Thirty Three State CPA Societies Support the Creation of an Independent Board to Develop Relevant Financial Reporting Standards for Private Companies

The Supporting States Represent over 275,000 CPAs

September 28, 2011

New York (Sept. 28, 2011) – Thirty three state CPA societies have written letters to the Financial Accounting Foundation (FAF) or passed resolutions urging it to create a new board to write differential standards. These societies agree that the current standards setting process of the Financial Accounting Standards Board (FASB)  does not adequately address the needs of the private company sector.  The combined membership of the thirty three state societies is over 275,000 CPAs.

“In today’s business world it is extremely rare to get an overwhelming consensus supporting one idea.  However, the responses from the state societies are another example of the CPA profession's overwhelming support for an independent board to set differential standards for private businesses,” said Barry Melancon, American Institute of Certified Public Accountants (AICPA) president and CEO.  “The message is clear; FAF must do this now or run the risk of missing our best opportunity to make GAAP relevant for private companies.”

The following states have sent letters to the FAF or passed resolutions in support of the creation of a separate board.

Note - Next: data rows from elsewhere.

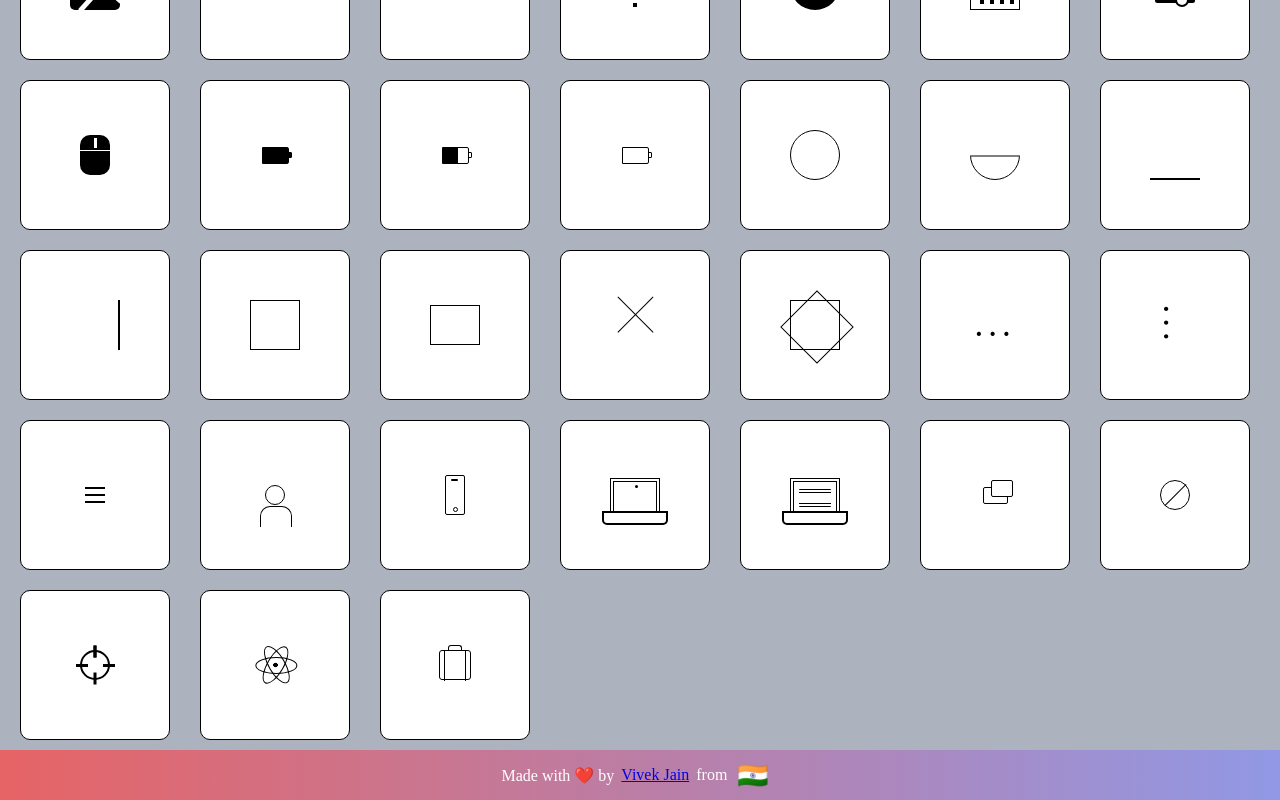
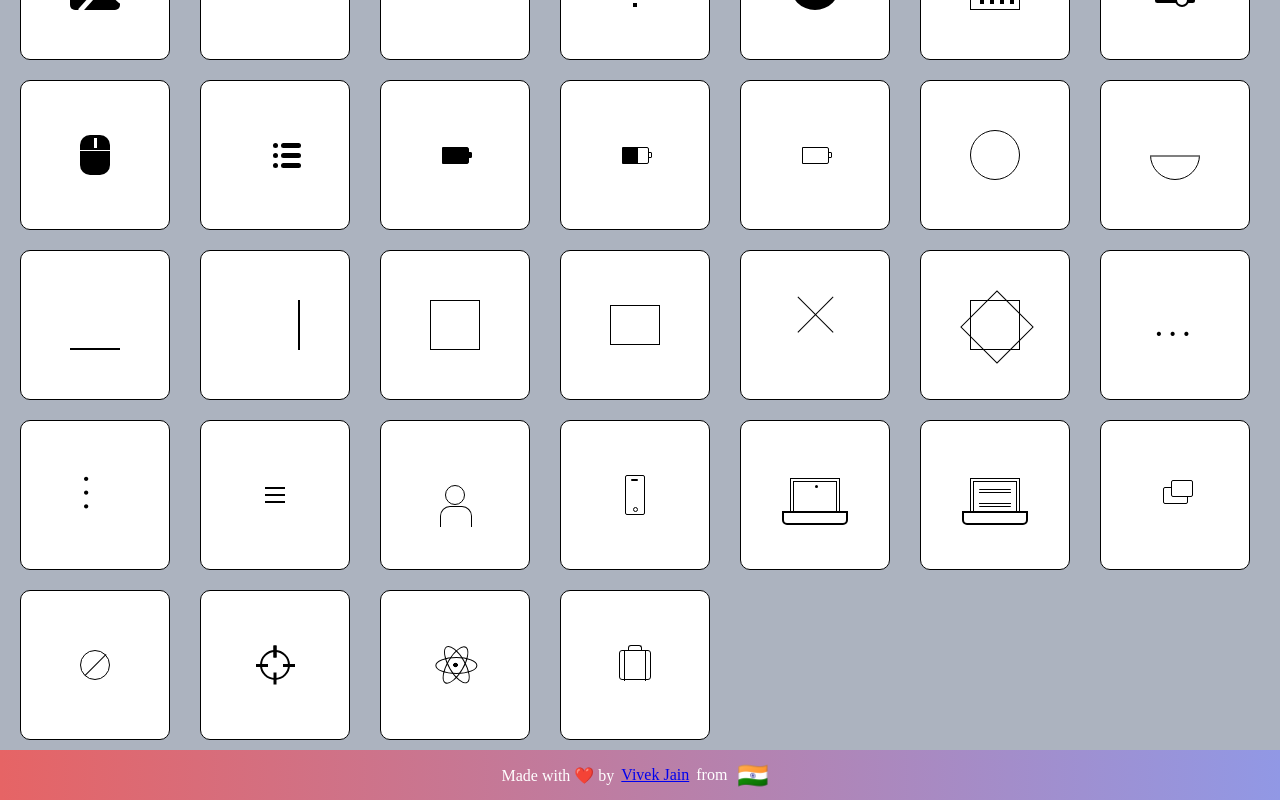
Before and after one commit to vivekjain202/css-icons, a React (Create React App) app: page / in a window 1280 px wide. Shown: the part 1000-1800 px from the top of the page. Built offline with nearby package versions, Linux system fonts and the light colour scheme.

Commit message:
added list icon

```diff
--- a/src/components/icons/index.js
+++ b/src/components/icons/index.js
@@ -51,3 +51,4 @@ export * from "./calendar";
 export * from "./settings";
 export * from "./mouse";
 export * from "./facebook";
+export * from "./list";
--- /dev/null
+++ b/src/components/icons/list.js
@@ -0,0 +1,21 @@
+import styled from "styled-components";
+
+export const List = styled.div`
+    width: 5px;
+    height: 5px;
+    background: black;
+    border-radius: 50%;
+    position: relative;
+    box-shadow: 0 -10px 0 black, 0 10px 0 black;
+
+    &:after{
+        content: '';
+        position: absolute;
+        width: 20px;
+        height: 5px;
+        border-radius: 5px;
+        background: black;
+        left: 8px;
+        box-shadow: 0 -10px 0 black, 0 10px 0 black;
+    }
+`
--- a/src/components/index.js
+++ b/src/components/index.js
@@ -64,7 +64,8 @@ import {
     Calendar,
     SettingsSlider,
     Mouse,
-    Facebook
+    Facebook,
+    List
   } from "./icons";
 
 export const ComponentsMap = {
@@ -112,6 +113,7 @@ export const ComponentsMap = {
     calendar: Calendar,
     settings_slider: SettingsSlider,
     mouse: Mouse,
+    list: List,
     // light icons
     battery_full: BatteryFull,
     battery_half_empty:BatteryHalfEmpty,
@@ -183,7 +185,7 @@ export const Components = [
     Calendar,
     SettingsSlider,
     Mouse,
-
+    List,
     // light icons
     BatteryFull,
     BatteryHalfEmpty,
@@ -210,7 +212,7 @@ export const Components = [
     BriefCase
   ];
 
-  export const List = {
+  export const ComponentsList = {
     dice_one: 'Dice One',
     dice_two:'Dice Two',
     dice_three:'Dice Three',
@@ -254,6 +256,7 @@ export const Components = [
     settings_slider: 'Settings slider',
     mouse: 'Mouse',
     facebook: 'Facebook',
+    list: 'List',
     // light icons
     battery_full: 'Battery Full',
     battery_half_empty:'Battery Half Empty',
--- a/src/pages/playground.js
+++ b/src/pages/playground.js
@@ -1,7 +1,7 @@
 import React, { useEffect, useState } from "react";
 import styled from "styled-components";
 import Editor from "../editor/editor";
-import { ComponentsMap, List } from "../components";
+import { ComponentsMap, ComponentsList } from "../components";
 import { useParams } from "react-router-dom";
 import { NavLink } from 'react-router-dom'
 
@@ -112,7 +112,7 @@ export const PlayGround = () => {
     return (
         <Container>
             <LeftSection>
-                {Object.entries(List).sort((a,b)=> a[0].localeCompare(b[0])).map(([key, name])=> {
+                {Object.entries(ComponentsList).sort((a,b)=> a[0].localeCompare(b[0])).map(([key, name])=> {
                     return (
                         <StyledLink key={key} to={`/playground/${key}`} activeClassName='active'><LinkText title={name}>{name}</LinkText></StyledLink>
                     )
```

Alabama, Arkansas, Colorado, Georgia, Illinois, Indiana, Iowa, Kentucky, Louisiana, Maryland, Massachusetts, Minnesota, Montana, Nevada, New Hampshire, New Jersey, New Mexico, New York, North Dakota, Ohio, Oklahoma, Oregon, Pennsylvania,  Rhode Island, South Carolina, South Dakota, Tennessee, Texas, Utah, Virginia, West Virginia, Wisconsin and Wyoming.

The common sentiment in the states’ letters to FAF was that U.S. generally accepted accounting principles (U.S. GAAP) have become too complex and the cost of financial reporting in accordance with U.S. GAAP for privately-held businesses has become increasingly burdensome with little or no additional value to the financial statement users.

These state societies agree that the time has come for the creation of a separate board under FAF that is attuned to the needs of users and support the report of the Blue Ribbon Panel on Private Company Financial Reporting (the Panel).

In 2009, the AICPA, the FAF and the National Association of State Boards of Accountancy (NASBA) created the Panel to explore the changes necessary to best meet the needs of U.S. users of private company financial statements. The members of the Panel were comprised of a cross-section of financial reporting constituencies, including lenders, investors and owners as well as preparers, auditors and regulators. On Jan. 26, 2011, the Panel presented its report to the FAF. The supermajority of the Panel overwhelmingly called for the creation of an independent board, not subject to veto power by the FASB, to create standards for privately held enterprises.

Nearly 3,000 letters have been sent to FAF from the private company constituency, supporting the creation of a separate board to develop differential standards for privately held companies.

“The boards of more than half of the country’s state CPA societies, representing more than a quarter of a million CPAs, agree that a systemic problem exists,” stated Paul V. Stahlin, chairman of the AICPA.  “After over 30 years of research by numerous diverse and independent groups, the only conclusion is that an autonomous standard-setting body under FAF to set differential standards for privately held companies must be created."